There are additional modules as well as non-minified versions (mainly for development and debugging with Plunker, JsFiddle and similar tools). To see the full list please check out the manifest file.

Tuesday, July 3, 2012

AngularJS Meetup June 2012 - Data-binding, HBO and Drag'n'Drop

The topics discussed at June's AngularJS meetups in Mountain View, NYC and Seattle included data-binding deep dive, how AngularJS is being used at HBO and why they picked it over Backbone.js and how Daniel Zen implemented drag'n'drop functionality in his AngularJS application.

  • 3m15s: Data-binding in AngularJS (Igor Minar)
    slides, plunk demo
  • 1h00m35s: AngularJS chrome extension (Igor Minar)
    blog/screencast, project
  • 1h04m39s: AngularJS at HBO (Charles Fulnecky)
    (waiting for permission to publish slides, check back in a few days)
  • 1h29m43s: Drag-and-drop photo library with AngularJS (Dan Zen)
    example, code demo

In July, we'll discuss dependency injection in AngularJS and how we built TextDrive and wReader Chrome Platform apps for Google I/O using AngularJS. We'll leave a lot of time for free-form discussion about AngularJS. So come ready with questions, demos and apps to show off or ask about.

Also, for the first time, we'll do a meetup in San Francisco, in addition to all the other cities.

Join the local meetup groups to be notified of dates and locations:

PS: The recording with similar content (but different audience questions) will be available in our youtube feed in a few days.

Monday, July 2, 2012

Introducing the AngularJS Batarang

Batarang Photo Credits: doranwa

For the past month, we've been working on a Chrome extension to help debug AngularJS applications. Today, we're introducing the AngularJS Batarang (a superheroic tool that lives up to its name). This extension features tools to help find and address performance bottlenecks, and visualize and debug applications.

We are releasing this early version because we'd love to get your feedback. Let us know what you think and what we should add or improve in the AngularJS Google Group.

Also be aware that this extension is built on experimental Chrome APIs, which means that you'll need Chrome Canary to use it. Additionally we can't upload it to the Chrome Web Store until the experimental APIs are available in the Chrome stable. Yes, we are living on the bleeding edge of Chrome extension development, but that's only because we want to provide you with features that can't be implemented in current stable Chrome version. It's just a matter of time until the needed APIs are stable, and installing the extension will be much easier.

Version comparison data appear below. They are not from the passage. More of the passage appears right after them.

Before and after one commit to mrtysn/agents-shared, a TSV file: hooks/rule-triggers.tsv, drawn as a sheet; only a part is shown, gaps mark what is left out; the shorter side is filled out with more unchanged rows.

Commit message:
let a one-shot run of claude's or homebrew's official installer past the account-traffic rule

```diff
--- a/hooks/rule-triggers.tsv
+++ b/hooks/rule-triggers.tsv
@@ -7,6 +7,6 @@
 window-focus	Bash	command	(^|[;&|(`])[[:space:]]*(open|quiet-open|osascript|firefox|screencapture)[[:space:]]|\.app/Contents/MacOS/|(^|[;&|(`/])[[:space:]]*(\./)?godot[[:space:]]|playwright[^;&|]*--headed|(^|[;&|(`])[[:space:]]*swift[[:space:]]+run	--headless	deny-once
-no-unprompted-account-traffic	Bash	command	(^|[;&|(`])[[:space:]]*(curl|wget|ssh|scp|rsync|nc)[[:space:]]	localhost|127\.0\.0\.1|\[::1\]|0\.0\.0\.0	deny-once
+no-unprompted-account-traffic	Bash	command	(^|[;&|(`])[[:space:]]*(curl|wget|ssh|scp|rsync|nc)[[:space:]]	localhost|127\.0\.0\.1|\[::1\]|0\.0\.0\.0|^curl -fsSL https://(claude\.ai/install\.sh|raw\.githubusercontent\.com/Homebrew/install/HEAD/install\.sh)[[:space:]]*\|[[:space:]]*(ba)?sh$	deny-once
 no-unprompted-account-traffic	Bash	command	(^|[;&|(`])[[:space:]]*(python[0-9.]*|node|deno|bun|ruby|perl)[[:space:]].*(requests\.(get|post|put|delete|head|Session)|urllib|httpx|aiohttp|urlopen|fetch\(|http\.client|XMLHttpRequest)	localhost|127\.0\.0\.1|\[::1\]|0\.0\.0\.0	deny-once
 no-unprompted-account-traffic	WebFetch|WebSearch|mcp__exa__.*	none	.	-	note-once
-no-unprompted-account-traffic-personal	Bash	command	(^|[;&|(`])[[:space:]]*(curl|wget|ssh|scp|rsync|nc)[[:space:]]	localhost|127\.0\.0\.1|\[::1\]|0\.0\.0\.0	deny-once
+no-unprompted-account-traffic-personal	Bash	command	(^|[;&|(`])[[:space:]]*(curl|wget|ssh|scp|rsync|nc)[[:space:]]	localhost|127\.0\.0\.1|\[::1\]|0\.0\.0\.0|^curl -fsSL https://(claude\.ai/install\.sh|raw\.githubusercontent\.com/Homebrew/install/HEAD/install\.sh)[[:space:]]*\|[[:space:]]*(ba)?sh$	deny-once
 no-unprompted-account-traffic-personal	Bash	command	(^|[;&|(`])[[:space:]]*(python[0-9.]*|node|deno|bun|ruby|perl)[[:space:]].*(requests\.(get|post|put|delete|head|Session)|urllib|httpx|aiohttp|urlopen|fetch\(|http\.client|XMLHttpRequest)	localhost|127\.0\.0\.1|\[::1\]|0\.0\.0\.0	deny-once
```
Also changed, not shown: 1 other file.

Check out how to get the extension, then watch the tutorial below to get started.